HOW TO COMPLETE THIS TASK
Go through the data and retrieve each line that includes the string "tooltip".

MATERIAL FOR THIS EXERCISE
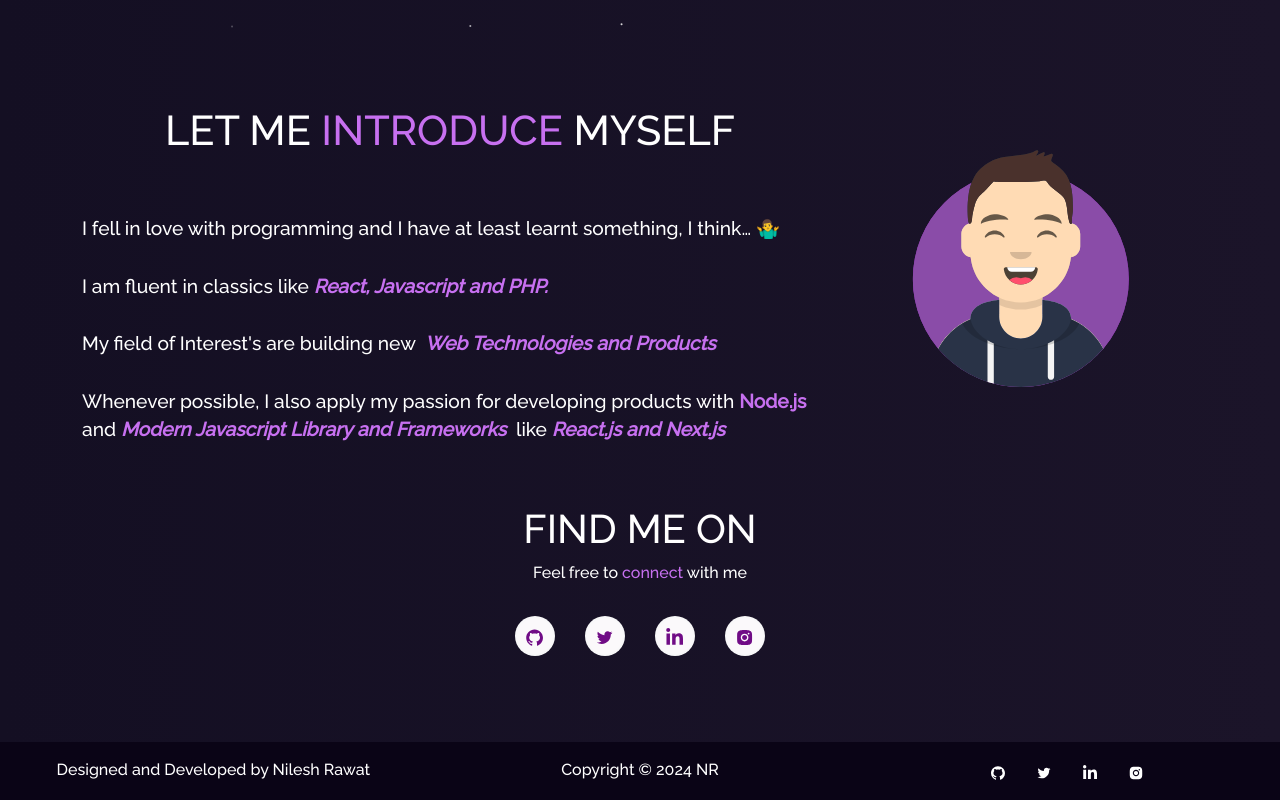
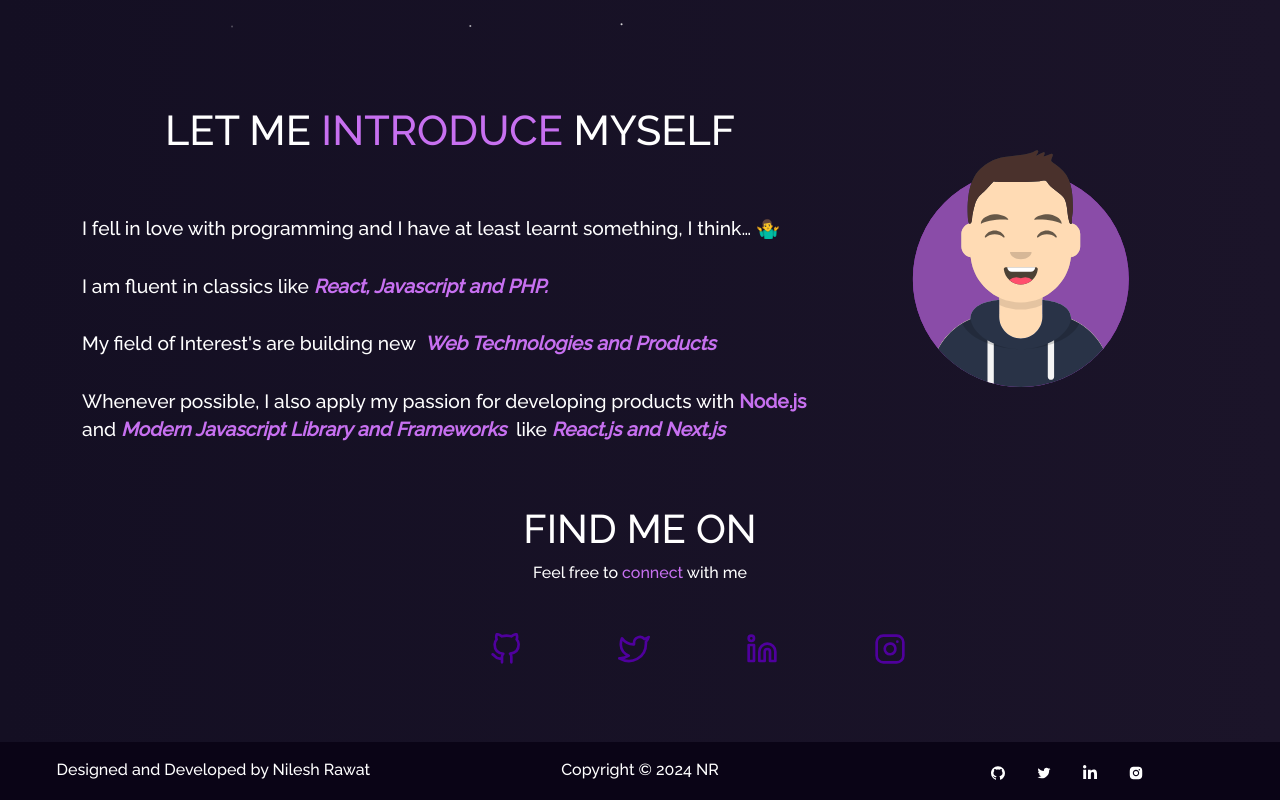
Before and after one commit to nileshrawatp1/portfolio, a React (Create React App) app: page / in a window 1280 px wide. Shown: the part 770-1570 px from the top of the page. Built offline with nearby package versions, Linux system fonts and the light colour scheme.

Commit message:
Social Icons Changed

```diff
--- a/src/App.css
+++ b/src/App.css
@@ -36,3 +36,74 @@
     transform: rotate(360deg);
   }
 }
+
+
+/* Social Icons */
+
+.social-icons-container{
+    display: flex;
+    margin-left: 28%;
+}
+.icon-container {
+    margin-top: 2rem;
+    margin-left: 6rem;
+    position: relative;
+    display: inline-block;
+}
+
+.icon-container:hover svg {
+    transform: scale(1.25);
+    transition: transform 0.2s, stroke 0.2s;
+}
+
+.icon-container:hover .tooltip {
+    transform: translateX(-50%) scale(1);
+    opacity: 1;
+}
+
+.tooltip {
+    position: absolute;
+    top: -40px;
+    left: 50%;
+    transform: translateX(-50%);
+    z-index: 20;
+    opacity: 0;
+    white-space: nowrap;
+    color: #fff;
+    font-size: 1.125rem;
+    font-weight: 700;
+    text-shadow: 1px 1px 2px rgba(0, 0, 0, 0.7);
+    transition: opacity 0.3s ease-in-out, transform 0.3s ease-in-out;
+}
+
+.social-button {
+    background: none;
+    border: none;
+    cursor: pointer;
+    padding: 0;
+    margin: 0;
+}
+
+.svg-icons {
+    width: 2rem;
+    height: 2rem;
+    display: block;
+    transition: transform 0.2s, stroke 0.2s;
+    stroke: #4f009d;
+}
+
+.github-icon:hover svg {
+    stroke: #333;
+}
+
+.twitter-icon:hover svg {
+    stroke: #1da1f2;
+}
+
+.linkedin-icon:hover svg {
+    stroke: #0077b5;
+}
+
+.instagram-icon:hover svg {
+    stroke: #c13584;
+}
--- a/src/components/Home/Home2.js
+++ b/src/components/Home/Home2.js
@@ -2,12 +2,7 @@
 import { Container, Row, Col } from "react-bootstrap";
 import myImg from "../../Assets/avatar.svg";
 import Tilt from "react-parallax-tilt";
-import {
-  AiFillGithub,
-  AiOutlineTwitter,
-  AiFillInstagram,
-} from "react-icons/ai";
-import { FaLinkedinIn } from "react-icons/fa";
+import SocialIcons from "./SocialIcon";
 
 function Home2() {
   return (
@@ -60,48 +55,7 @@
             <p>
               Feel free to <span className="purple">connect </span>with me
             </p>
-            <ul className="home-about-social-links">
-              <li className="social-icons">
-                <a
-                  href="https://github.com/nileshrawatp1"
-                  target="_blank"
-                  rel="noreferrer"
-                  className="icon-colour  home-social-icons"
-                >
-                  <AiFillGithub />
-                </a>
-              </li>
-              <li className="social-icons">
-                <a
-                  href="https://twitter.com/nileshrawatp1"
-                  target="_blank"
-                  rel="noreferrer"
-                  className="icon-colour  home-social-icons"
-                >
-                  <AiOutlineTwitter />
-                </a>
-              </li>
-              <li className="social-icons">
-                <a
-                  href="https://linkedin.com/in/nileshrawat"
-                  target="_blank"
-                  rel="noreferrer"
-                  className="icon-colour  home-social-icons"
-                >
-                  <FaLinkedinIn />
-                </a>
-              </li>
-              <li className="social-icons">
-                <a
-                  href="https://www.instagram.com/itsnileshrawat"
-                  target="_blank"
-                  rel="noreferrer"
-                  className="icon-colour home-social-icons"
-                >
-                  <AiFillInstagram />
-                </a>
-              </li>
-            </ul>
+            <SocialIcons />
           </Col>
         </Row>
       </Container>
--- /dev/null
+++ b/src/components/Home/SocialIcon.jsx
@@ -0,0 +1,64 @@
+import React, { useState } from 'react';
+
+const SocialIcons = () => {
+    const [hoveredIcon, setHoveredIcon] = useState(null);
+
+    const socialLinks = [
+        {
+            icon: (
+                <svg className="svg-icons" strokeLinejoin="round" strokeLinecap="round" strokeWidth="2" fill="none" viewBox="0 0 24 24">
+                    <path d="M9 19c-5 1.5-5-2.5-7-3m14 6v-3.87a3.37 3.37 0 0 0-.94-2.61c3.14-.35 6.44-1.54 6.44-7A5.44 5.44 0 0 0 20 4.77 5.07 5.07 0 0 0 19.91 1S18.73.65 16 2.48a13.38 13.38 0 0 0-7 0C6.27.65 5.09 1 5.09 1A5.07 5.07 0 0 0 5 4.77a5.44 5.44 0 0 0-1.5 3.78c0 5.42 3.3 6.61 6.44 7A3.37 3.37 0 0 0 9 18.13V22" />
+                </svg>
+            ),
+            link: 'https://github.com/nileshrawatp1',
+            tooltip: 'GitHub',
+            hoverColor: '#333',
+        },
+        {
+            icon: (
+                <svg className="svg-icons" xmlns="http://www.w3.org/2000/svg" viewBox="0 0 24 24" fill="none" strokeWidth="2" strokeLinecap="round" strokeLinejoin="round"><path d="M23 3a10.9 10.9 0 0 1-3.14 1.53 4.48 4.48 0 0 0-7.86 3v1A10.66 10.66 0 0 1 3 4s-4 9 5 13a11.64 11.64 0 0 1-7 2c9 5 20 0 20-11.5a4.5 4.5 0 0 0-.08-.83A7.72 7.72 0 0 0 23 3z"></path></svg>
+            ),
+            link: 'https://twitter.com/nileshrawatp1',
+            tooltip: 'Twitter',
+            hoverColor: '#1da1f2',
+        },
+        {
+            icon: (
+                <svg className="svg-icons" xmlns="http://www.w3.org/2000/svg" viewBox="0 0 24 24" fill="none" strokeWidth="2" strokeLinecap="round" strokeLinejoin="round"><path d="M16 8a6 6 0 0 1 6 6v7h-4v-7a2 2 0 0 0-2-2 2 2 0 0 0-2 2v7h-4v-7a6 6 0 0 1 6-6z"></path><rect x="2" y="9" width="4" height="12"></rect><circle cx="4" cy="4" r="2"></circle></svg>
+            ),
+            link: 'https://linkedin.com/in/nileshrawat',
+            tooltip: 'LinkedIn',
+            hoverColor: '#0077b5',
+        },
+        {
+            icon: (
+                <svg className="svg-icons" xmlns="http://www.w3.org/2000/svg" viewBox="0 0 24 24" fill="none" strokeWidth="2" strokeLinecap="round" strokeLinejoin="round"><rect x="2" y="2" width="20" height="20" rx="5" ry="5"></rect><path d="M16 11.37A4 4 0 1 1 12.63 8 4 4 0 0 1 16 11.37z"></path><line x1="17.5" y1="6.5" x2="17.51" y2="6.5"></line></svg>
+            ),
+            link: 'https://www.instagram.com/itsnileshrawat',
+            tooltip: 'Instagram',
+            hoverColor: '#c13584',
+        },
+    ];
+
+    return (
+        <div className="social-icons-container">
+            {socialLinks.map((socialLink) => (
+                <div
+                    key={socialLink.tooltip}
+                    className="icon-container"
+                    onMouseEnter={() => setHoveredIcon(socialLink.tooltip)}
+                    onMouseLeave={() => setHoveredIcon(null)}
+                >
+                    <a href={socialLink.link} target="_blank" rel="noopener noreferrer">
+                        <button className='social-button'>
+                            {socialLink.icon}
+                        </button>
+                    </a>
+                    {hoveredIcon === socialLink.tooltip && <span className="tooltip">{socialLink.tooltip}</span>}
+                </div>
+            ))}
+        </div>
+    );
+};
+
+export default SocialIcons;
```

* * *

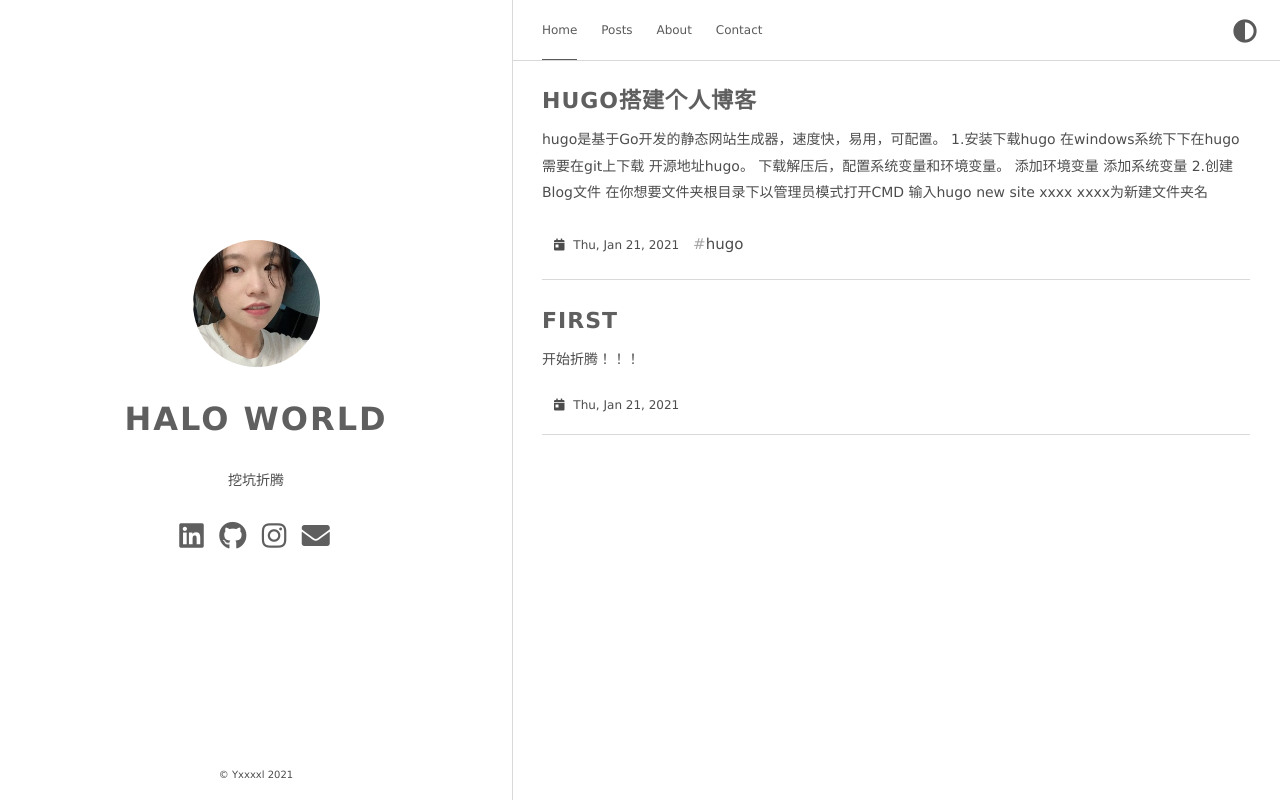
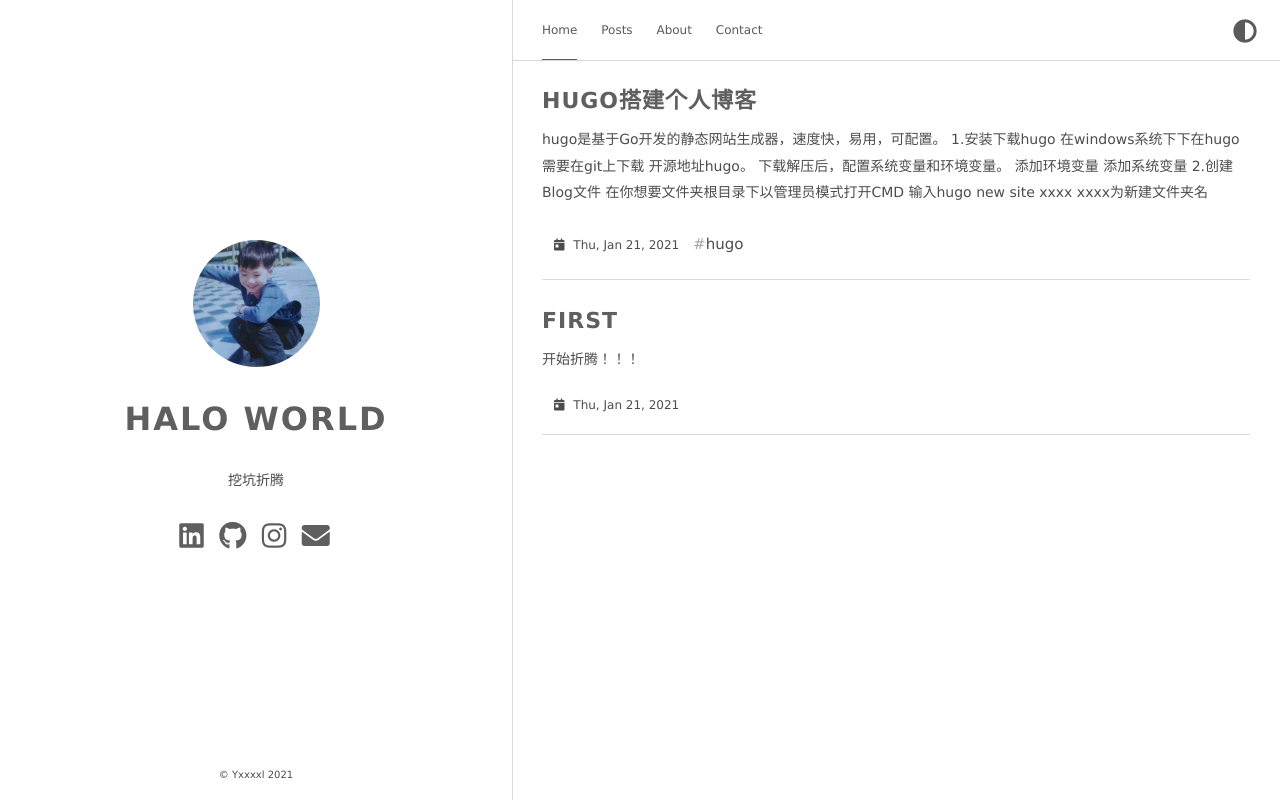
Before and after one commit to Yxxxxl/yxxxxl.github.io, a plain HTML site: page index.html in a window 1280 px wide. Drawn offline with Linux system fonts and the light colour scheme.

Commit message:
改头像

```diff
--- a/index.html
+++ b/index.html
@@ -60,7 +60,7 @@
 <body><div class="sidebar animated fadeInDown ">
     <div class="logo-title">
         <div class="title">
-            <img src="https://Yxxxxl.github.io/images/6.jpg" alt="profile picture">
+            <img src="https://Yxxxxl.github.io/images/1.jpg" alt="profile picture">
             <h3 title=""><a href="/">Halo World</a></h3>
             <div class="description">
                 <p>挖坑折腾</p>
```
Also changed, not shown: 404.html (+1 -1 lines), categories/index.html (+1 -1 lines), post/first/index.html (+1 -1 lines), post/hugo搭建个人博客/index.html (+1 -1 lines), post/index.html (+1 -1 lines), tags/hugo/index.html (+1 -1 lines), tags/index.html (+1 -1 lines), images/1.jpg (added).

---

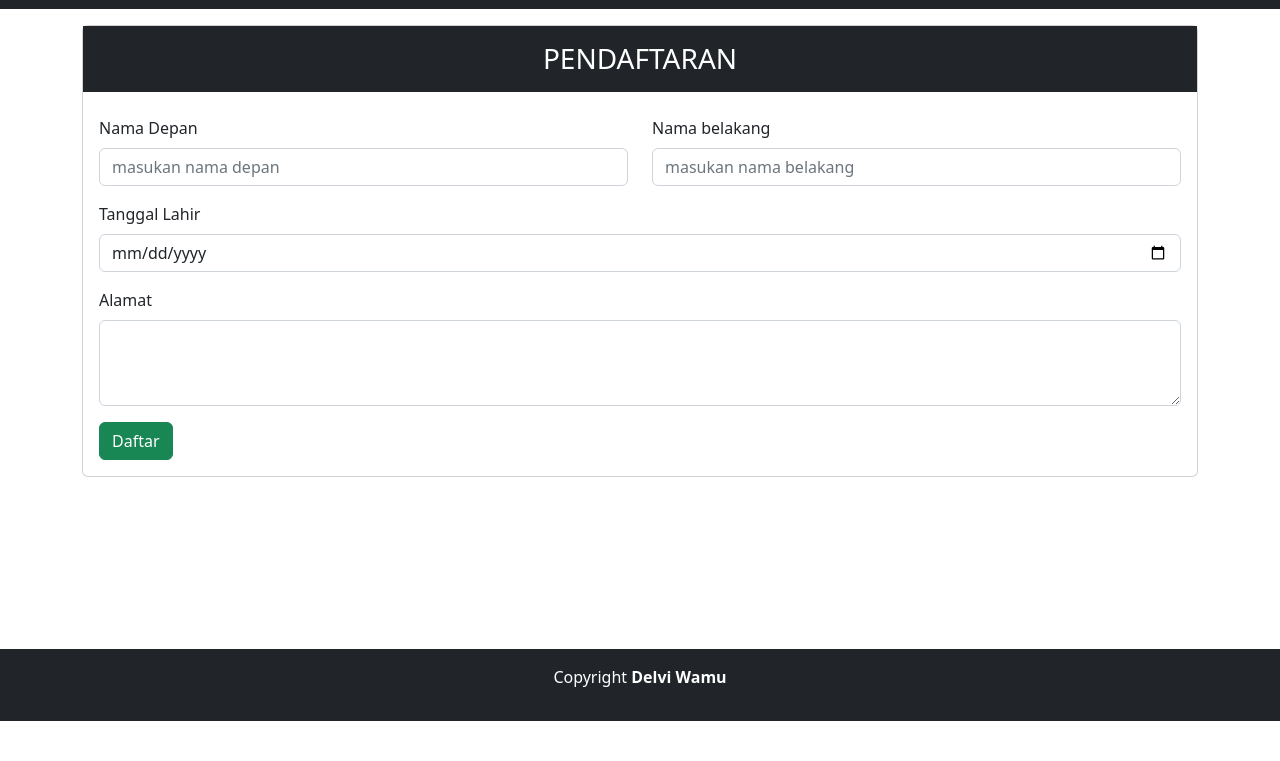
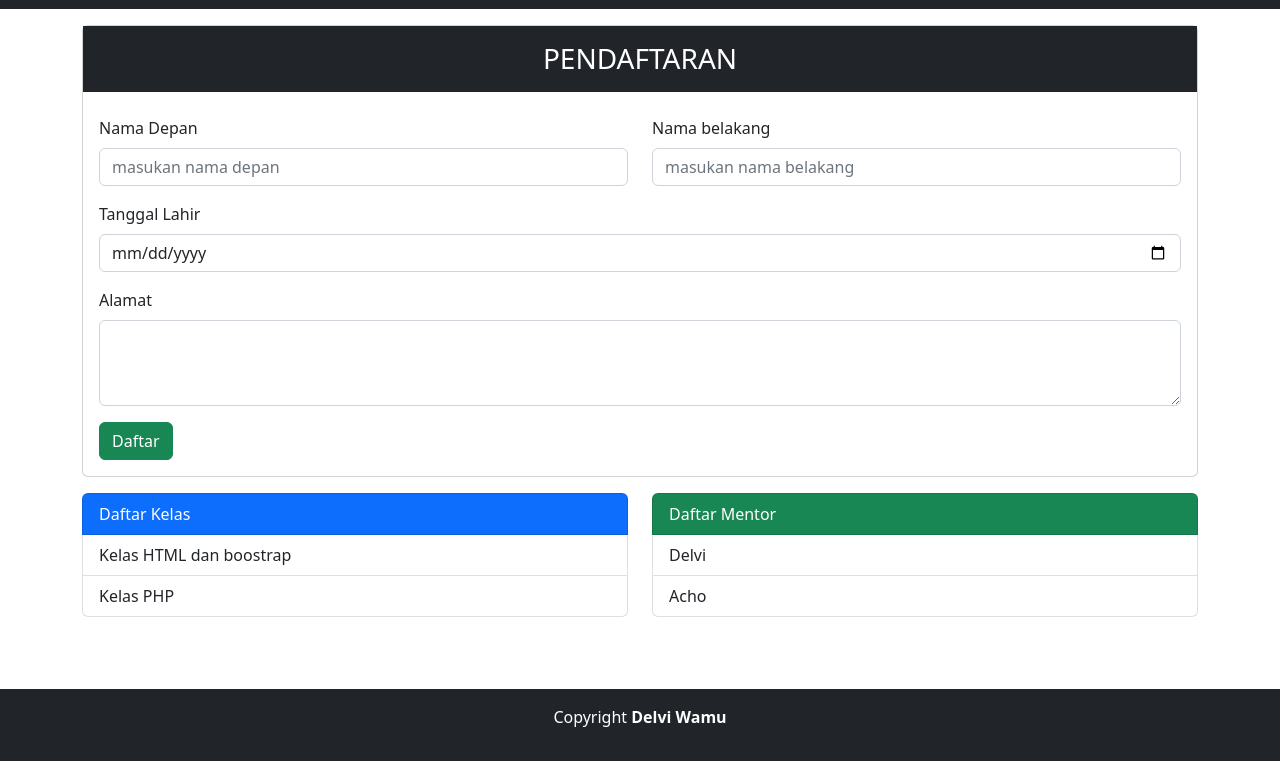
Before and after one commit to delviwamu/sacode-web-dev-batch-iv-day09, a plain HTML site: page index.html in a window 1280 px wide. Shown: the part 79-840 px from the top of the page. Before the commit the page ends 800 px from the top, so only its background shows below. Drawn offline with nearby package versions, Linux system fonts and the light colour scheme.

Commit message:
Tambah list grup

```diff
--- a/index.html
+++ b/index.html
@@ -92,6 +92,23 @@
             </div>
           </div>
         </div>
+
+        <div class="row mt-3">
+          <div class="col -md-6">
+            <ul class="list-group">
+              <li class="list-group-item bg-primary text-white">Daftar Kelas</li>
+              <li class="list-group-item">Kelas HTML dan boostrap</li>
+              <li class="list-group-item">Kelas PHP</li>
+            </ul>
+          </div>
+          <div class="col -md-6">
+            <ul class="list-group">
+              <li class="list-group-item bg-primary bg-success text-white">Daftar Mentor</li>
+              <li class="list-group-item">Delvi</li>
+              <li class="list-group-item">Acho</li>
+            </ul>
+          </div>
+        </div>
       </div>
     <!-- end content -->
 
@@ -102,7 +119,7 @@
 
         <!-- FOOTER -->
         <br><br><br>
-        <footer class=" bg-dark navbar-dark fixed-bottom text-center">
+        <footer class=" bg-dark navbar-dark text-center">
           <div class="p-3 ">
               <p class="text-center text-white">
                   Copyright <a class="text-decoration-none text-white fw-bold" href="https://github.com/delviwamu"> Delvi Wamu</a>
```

RESPONSE TO THIS EXERCISE
+.icon-container:hover .tooltip {
+.tooltip {
+            tooltip: 'GitHub',
+            tooltip: 'Twitter',
+            tooltip: 'LinkedIn',
+            tooltip: 'Instagram',
+                    key={socialLink.tooltip}
+                    onMouseEnter={() => setHoveredIcon(socialLink.tooltip)}
+                    {hoveredIcon === socialLink.tooltip && <span className="tooltip">{socialLink.tooltip}</span>}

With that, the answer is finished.